[DATA UNDER STUDY Boundary: Start]

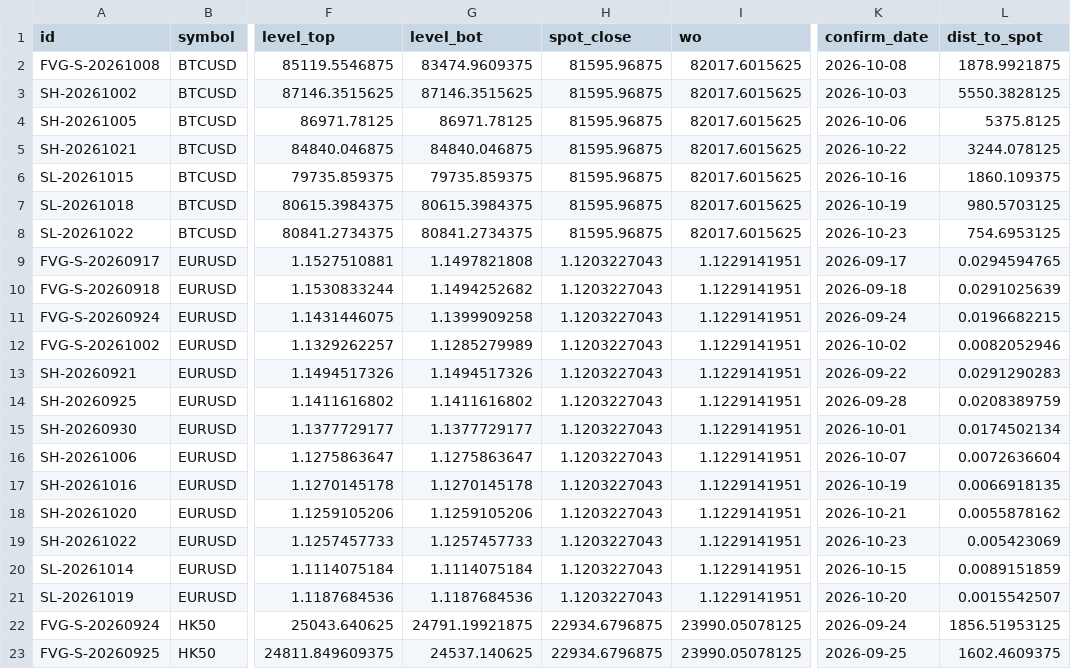
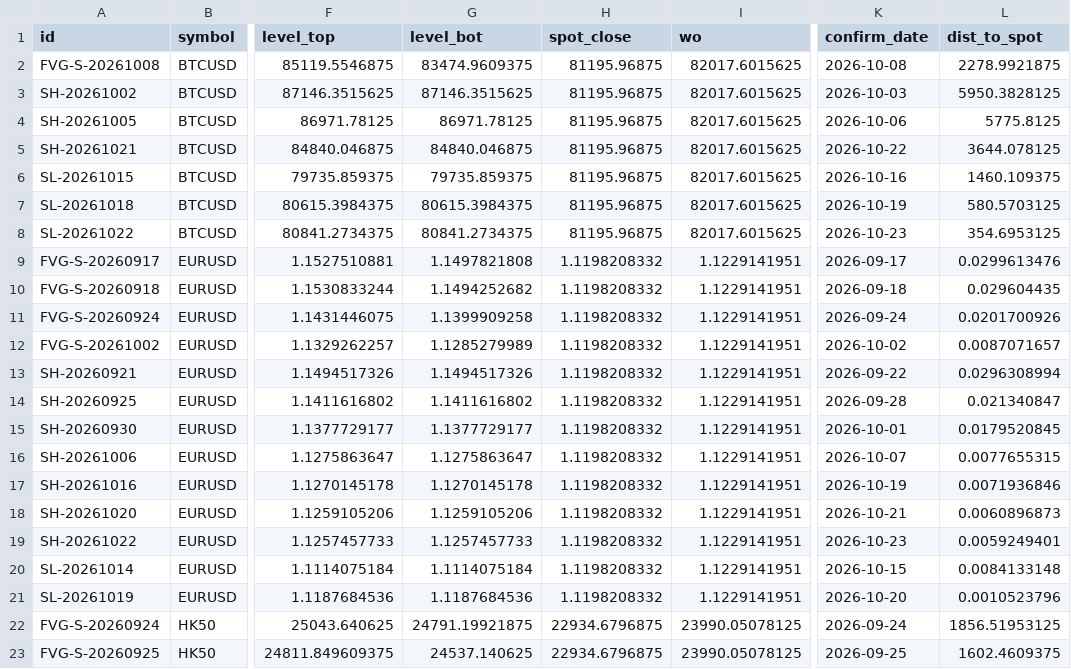
Before and after one commit to keenewong-ai/xauusd-bounce-live, a CSV file: data_levels.csv, drawn as a sheet; only a part is shown, gaps mark what is left out; the diff covers the shown part only; the diff names each change by its address in the sheet, - before the commit and + after, or states it on an @@ line.

```diff
--- a/data_levels.csv
+++ b/data_levels.csv
-H2:H8 (spot_close): 81595.96875
+H2:H8 (spot_close): 81195.96875
-L2 (dist_to_spot): 1878.9921875
+L2 (dist_to_spot): 2278.9921875
-L3 (dist_to_spot): 5550.3828125
+L3 (dist_to_spot): 5950.3828125
-L4 (dist_to_spot): 5375.8125
+L4 (dist_to_spot): 5775.8125
-L5 (dist_to_spot): 3244.078125
+L5 (dist_to_spot): 3644.078125
-L6 (dist_to_spot): 1860.109375
+L6 (dist_to_spot): 1460.109375
-L7 (dist_to_spot): 980.5703125
+L7 (dist_to_spot): 580.5703125
-L8 (dist_to_spot): 754.6953125
+L8 (dist_to_spot): 354.6953125
-H9:H21 (spot_close): 1.1203227043
+H9:H21 (spot_close): 1.1198208332
-L9 (dist_to_spot): 0.0294594765
+L9 (dist_to_spot): 0.0299613476
-L10 (dist_to_spot): 0.0291025639
+L10 (dist_to_spot): 0.029604435
-L11 (dist_to_spot): 0.0196682215
+L11 (dist_to_spot): 0.0201700926
-L12 (dist_to_spot): 0.0082052946
+L12 (dist_to_spot): 0.0087071657
-L13 (dist_to_spot): 0.0291290283
+L13 (dist_to_spot): 0.0296308994
-L14 (dist_to_spot): 0.0208389759
+L14 (dist_to_spot): 0.021340847
-L15 (dist_to_spot): 0.0174502134
+L15 (dist_to_spot): 0.0179520845
-L16 (dist_to_spot): 0.0072636604
+L16 (dist_to_spot): 0.0077655315
-L17 (dist_to_spot): 0.0066918135
+L17 (dist_to_spot): 0.0071936846
-L18 (dist_to_spot): 0.0055878162
+L18 (dist_to_spot): 0.0060896873
-L19 (dist_to_spot): 0.005423069
+L19 (dist_to_spot): 0.0059249401
-L20 (dist_to_spot): 0.0089151859
+L20 (dist_to_spot): 0.0084133148
-L21 (dist_to_spot): 0.0015542507
+L21 (dist_to_spot): 0.0010523796
```
Also changed, not shown: 14 edited cells elsewhere in this file, 2 other files.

[DATA UNDER STUDY Boundary: End]

Checking the material above line by line, count those that include the string "file". Give the number alone.

» **ANSWER SECTION**: 2